▶ [TASK]: Restate the full listing word for word; images stay out of it.

▶ [RECORDS FOR PROCESSING]:

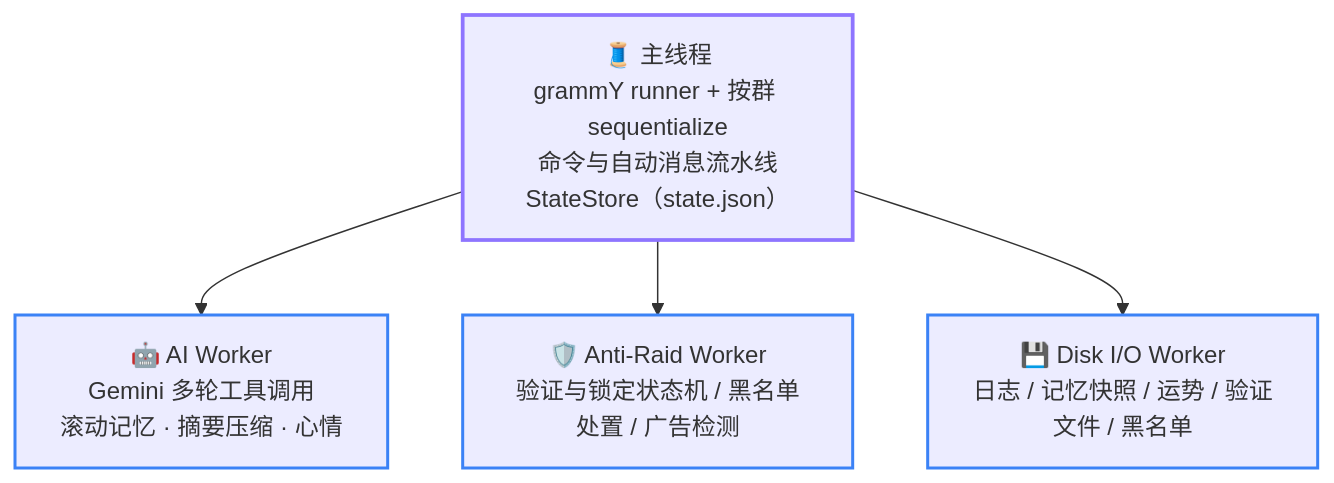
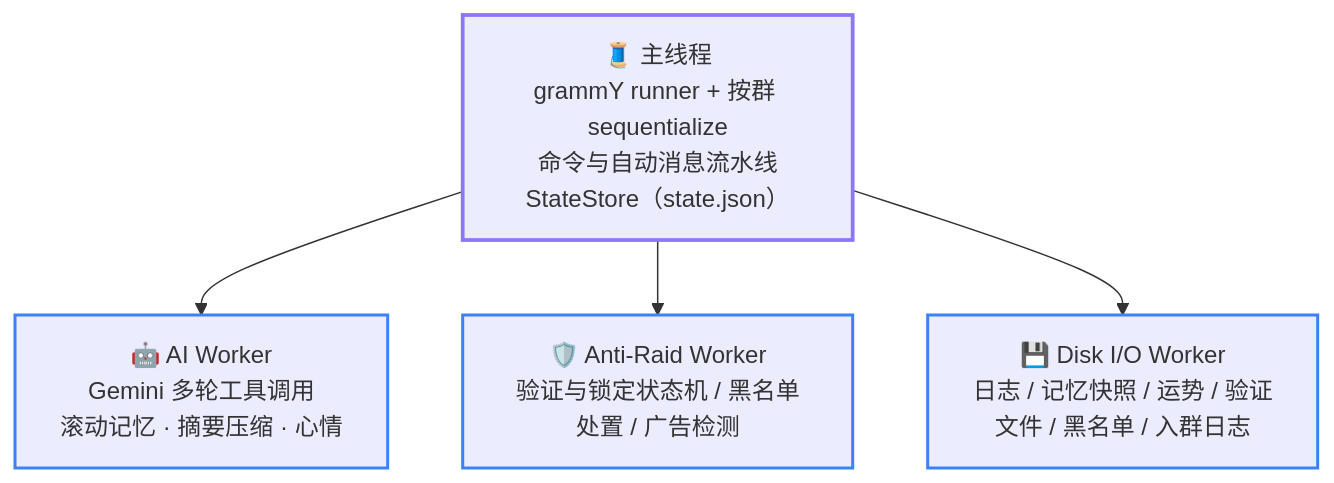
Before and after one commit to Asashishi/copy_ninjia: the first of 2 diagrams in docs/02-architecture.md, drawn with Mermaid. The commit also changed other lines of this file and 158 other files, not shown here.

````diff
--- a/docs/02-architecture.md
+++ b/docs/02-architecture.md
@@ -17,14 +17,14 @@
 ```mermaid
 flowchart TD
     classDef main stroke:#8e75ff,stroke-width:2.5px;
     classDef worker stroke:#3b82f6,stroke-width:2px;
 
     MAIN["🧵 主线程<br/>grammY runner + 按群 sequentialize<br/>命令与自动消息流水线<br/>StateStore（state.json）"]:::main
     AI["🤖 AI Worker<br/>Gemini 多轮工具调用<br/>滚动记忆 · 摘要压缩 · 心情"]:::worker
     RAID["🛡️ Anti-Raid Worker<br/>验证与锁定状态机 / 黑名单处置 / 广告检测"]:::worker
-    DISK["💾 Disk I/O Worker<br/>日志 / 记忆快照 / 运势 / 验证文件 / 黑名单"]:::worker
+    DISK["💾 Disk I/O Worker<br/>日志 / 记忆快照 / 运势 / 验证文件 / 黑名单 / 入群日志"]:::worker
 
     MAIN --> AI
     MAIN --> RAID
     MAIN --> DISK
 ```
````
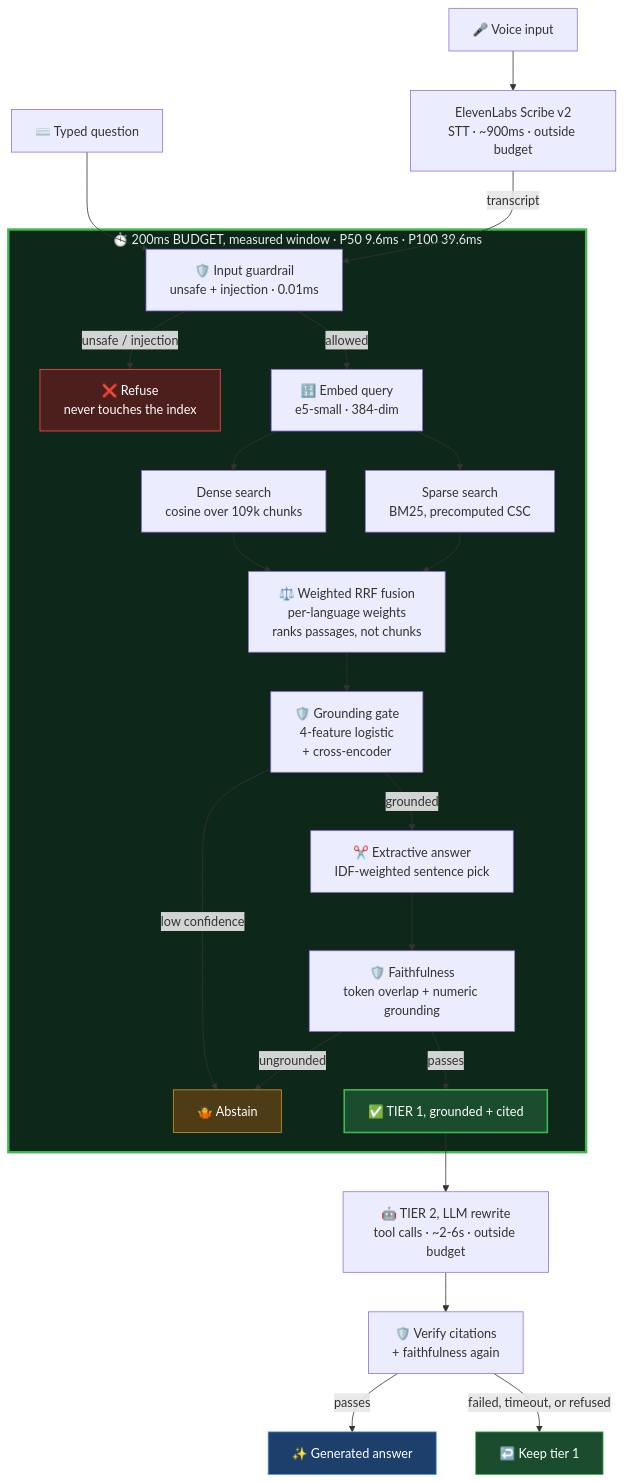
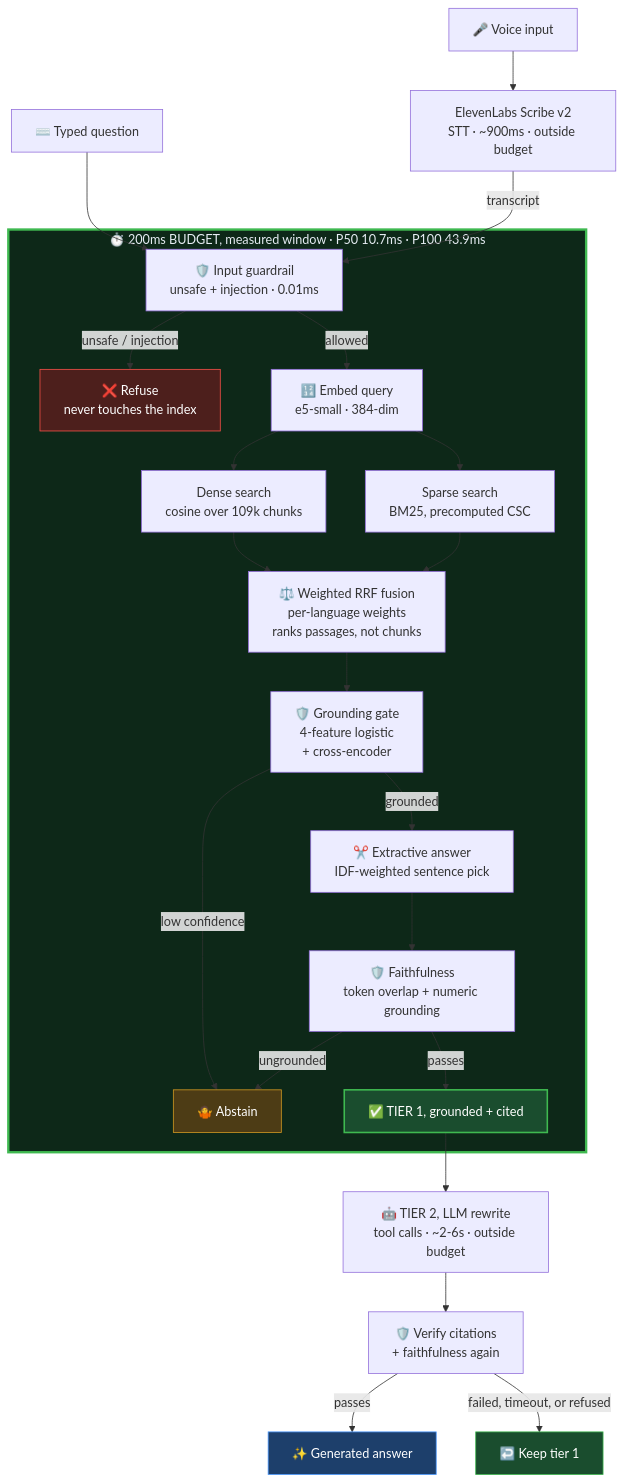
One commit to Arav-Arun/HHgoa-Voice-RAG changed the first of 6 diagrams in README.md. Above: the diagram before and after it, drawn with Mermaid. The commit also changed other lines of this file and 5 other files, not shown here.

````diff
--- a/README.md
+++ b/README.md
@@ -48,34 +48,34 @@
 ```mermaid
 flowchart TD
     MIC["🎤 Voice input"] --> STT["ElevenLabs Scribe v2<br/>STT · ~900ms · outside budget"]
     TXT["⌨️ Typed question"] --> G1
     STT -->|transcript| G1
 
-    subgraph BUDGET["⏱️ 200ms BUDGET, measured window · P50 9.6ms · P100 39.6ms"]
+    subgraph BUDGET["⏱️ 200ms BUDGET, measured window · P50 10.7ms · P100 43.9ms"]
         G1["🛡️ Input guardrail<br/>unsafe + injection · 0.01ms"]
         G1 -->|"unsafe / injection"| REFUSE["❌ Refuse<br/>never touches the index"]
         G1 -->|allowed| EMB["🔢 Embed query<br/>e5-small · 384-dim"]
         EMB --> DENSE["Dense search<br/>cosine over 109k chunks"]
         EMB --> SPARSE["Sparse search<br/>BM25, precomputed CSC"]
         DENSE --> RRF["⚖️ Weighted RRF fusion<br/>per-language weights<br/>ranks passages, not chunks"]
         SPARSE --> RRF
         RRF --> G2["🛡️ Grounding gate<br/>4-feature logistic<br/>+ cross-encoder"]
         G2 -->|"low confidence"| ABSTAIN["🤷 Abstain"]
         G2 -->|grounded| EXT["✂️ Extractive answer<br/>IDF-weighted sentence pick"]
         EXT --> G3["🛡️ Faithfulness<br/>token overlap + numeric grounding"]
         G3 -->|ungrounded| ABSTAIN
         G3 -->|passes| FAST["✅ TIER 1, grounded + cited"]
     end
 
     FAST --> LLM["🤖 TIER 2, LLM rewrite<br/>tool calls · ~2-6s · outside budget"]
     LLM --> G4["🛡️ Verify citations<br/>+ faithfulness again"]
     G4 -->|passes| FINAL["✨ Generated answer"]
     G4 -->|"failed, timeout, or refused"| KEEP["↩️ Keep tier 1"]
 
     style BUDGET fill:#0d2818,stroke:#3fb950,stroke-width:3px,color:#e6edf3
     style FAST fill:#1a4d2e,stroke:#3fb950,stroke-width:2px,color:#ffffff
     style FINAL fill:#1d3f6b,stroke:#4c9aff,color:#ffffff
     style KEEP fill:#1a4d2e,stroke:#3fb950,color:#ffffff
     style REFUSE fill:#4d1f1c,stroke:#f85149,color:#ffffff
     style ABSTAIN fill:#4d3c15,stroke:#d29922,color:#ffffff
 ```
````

▶ [TASK SOLUTION]:
Before and after one commit to Asashishi/copy_ninjia: the first of 2 diagrams in docs/02-architecture.md, drawn with Mermaid. The commit also changed other lines of this file and 158 other files, not shown here.

````diff
--- a/docs/02-architecture.md
+++ b/docs/02-architecture.md
@@ -17,14 +17,14 @@
 ```mermaid
 flowchart TD
     classDef main stroke:#8e75ff,stroke-width:2.5px;
     classDef worker stroke:#3b82f6,stroke-width:2px;
 
     MAIN["🧵 主线程<br/>grammY runner + 按群 sequentialize<br/>命令与自动消息流水线<br/>StateStore（state.json）"]:::main
     AI["🤖 AI Worker<br/>Gemini 多轮工具调用<br/>滚动记忆 · 摘要压缩 · 心情"]:::worker
     RAID["🛡️ Anti-Raid Worker<br/>验证与锁定状态机 / 黑名单处置 / 广告检测"]:::worker
-    DISK["💾 Disk I/O Worker<br/>日志 / 记忆快照 / 运势 / 验证文件 / 黑名单"]:::worker
+    DISK["💾 Disk I/O Worker<br/>日志 / 记忆快照 / 运势 / 验证文件 / 黑名单 / 入群日志"]:::worker
 
     MAIN --> AI
     MAIN --> RAID
     MAIN --> DISK
 ```
````
One commit to Arav-Arun/HHgoa-Voice-RAG changed the first of 6 diagrams in README.md. Above: the diagram before and after it, drawn with Mermaid. The commit also changed other lines of this file and 5 other files, not shown here.

````diff
--- a/README.md
+++ b/README.md
@@ -48,34 +48,34 @@
 ```mermaid
 flowchart TD
     MIC["🎤 Voice input"] --> STT["ElevenLabs Scribe v2<br/>STT · ~900ms · outside budget"]
     TXT["⌨️ Typed question"] --> G1
     STT -->|transcript| G1
 
-    subgraph BUDGET["⏱️ 200ms BUDGET, measured window · P50 9.6ms · P100 39.6ms"]
+    subgraph BUDGET["⏱️ 200ms BUDGET, measured window · P50 10.7ms · P100 43.9ms"]
         G1["🛡️ Input guardrail<br/>unsafe + injection · 0.01ms"]
         G1 -->|"unsafe / injection"| REFUSE["❌ Refuse<br/>never touches the index"]
         G1 -->|allowed| EMB["🔢 Embed query<br/>e5-small · 384-dim"]
         EMB --> DENSE["Dense search<br/>cosine over 109k chunks"]
         EMB --> SPARSE["Sparse search<br/>BM25, precomputed CSC"]
         DENSE --> RRF["⚖️ Weighted RRF fusion<br/>per-language weights<br/>ranks passages, not chunks"]
         SPARSE --> RRF
         RRF --> G2["🛡️ Grounding gate<br/>4-feature logistic<br/>+ cross-encoder"]
         G2 -->|"low confidence"| ABSTAIN["🤷 Abstain"]
         G2 -->|grounded| EXT["✂️ Extractive answer<br/>IDF-weighted sentence pick"]
         EXT --> G3["🛡️ Faithfulness<br/>token overlap + numeric grounding"]
         G3 -->|ungrounded| ABSTAIN
         G3 -->|passes| FAST["✅ TIER 1, grounded + cited"]
     end
 
     FAST --> LLM["🤖 TIER 2, LLM rewrite<br/>tool calls · ~2-6s · outside budget"]
     LLM --> G4["🛡️ Verify citations<br/>+ faithfulness again"]
     G4 -->|passes| FINAL["✨ Generated answer"]
     G4 -->|"failed, timeout, or refused"| KEEP["↩️ Keep tier 1"]
 
     style BUDGET fill:#0d2818,stroke:#3fb950,stroke-width:3px,color:#e6edf3
     style FAST fill:#1a4d2e,stroke:#3fb950,stroke-width:2px,color:#ffffff
     style FINAL fill:#1d3f6b,stroke:#4c9aff,color:#ffffff
     style KEEP fill:#1a4d2e,stroke:#3fb950,color:#ffffff
     style REFUSE fill:#4d1f1c,stroke:#f85149,color:#ffffff
     style ABSTAIN fill:#4d3c15,stroke:#d29922,color:#ffffff
 ```
````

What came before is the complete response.